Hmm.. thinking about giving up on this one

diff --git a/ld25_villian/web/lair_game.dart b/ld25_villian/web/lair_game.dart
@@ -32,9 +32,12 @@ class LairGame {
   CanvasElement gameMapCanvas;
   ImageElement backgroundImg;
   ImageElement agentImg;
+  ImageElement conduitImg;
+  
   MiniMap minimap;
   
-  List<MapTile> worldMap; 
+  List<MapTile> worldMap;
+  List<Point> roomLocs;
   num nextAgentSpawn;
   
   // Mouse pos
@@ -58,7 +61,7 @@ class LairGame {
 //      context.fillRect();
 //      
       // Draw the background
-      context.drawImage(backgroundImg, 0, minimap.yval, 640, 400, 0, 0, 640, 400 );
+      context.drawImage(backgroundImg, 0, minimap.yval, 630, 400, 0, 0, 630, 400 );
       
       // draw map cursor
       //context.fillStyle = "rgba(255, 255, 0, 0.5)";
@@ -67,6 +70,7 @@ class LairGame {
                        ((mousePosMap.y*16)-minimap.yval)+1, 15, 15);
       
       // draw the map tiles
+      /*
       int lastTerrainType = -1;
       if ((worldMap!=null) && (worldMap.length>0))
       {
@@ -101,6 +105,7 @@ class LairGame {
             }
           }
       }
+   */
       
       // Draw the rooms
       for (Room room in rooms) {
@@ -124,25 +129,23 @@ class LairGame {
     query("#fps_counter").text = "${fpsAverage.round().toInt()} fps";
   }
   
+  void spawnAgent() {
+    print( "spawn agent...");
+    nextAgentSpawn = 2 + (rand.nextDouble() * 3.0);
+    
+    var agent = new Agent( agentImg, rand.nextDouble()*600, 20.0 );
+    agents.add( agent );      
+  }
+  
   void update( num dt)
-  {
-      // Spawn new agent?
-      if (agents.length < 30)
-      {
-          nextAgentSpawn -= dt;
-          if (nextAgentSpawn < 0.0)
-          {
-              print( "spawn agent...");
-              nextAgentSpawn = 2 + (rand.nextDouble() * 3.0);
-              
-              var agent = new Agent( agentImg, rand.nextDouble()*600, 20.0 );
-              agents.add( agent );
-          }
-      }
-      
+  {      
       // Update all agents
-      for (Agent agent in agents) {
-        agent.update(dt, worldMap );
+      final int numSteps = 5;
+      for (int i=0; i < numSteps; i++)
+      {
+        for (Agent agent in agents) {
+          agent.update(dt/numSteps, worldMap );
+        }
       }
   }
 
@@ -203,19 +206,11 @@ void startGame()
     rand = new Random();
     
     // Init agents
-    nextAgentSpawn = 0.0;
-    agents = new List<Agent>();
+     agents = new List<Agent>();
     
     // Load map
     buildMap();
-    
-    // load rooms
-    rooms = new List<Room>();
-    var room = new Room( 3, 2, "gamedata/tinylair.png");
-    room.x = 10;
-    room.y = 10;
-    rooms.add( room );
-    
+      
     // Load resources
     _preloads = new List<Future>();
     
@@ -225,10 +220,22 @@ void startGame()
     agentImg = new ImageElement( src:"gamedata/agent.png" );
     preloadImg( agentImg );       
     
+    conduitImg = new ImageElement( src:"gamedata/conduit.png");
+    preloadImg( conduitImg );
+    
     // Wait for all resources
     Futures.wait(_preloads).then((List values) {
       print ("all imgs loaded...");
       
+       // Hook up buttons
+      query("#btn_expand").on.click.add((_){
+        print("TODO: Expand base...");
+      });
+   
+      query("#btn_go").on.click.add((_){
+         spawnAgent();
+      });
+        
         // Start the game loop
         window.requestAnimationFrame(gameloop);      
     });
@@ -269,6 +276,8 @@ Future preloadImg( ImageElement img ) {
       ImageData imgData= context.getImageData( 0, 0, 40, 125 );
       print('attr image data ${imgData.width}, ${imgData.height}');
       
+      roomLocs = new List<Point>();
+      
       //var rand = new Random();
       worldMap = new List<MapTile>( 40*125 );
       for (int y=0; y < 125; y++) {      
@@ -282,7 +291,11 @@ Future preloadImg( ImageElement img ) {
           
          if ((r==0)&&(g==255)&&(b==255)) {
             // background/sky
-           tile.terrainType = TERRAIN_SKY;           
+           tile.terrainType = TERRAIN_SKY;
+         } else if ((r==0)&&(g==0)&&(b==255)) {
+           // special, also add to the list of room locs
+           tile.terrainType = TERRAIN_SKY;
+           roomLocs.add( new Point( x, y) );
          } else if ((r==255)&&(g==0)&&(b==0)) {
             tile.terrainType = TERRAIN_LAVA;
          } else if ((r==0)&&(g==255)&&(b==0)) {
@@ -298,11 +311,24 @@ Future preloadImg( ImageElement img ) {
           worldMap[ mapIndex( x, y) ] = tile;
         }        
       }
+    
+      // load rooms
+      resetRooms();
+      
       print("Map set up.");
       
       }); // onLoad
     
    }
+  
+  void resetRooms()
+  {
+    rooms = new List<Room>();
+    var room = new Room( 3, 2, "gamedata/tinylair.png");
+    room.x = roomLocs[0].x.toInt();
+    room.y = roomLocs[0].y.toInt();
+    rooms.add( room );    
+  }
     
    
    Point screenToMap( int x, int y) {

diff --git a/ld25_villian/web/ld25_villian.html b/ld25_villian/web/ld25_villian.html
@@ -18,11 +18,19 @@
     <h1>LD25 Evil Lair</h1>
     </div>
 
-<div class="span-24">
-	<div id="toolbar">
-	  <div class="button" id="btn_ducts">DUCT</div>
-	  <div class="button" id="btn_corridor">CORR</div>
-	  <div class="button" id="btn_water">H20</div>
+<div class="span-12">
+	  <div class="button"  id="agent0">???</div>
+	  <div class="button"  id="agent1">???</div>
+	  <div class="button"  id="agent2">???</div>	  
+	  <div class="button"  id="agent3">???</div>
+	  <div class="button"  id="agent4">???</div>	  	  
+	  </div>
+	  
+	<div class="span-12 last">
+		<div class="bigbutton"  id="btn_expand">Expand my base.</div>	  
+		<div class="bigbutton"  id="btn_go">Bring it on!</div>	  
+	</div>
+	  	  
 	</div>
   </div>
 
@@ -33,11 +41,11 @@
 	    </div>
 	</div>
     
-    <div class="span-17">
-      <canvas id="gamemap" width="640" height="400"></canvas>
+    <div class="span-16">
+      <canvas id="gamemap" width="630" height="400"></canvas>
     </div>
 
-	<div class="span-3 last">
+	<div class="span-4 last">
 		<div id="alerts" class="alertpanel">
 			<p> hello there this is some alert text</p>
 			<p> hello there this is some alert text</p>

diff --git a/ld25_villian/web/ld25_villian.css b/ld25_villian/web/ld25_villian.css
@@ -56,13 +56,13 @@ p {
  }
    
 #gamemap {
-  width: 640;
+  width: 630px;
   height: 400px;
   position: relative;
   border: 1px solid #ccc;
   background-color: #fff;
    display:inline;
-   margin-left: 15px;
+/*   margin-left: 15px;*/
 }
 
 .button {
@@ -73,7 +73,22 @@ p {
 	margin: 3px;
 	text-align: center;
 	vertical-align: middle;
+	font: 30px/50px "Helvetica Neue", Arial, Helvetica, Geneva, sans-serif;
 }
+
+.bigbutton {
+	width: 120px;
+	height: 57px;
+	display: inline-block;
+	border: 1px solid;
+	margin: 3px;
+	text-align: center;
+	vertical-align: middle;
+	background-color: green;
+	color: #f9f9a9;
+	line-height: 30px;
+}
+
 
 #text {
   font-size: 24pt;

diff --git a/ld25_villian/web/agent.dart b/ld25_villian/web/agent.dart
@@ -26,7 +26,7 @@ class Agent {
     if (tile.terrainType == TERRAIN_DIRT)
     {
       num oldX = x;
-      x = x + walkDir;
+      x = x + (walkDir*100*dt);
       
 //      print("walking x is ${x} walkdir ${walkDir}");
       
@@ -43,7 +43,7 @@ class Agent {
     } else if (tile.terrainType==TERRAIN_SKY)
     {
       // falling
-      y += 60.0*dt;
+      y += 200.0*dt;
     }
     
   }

→ DIRECTIONS: Would you copy every line from the listing above that has the string "worldMap" in it?

→ SOLUTION:
-  List<MapTile> worldMap; 
+  List<MapTile> worldMap;
       if ((worldMap!=null) && (worldMap.length>0))
-        agent.update(dt, worldMap );
+          agent.update(dt/numSteps, worldMap );
       worldMap = new List<MapTile>( 40*125 );
           worldMap[ mapIndex( x, y) ] = tile;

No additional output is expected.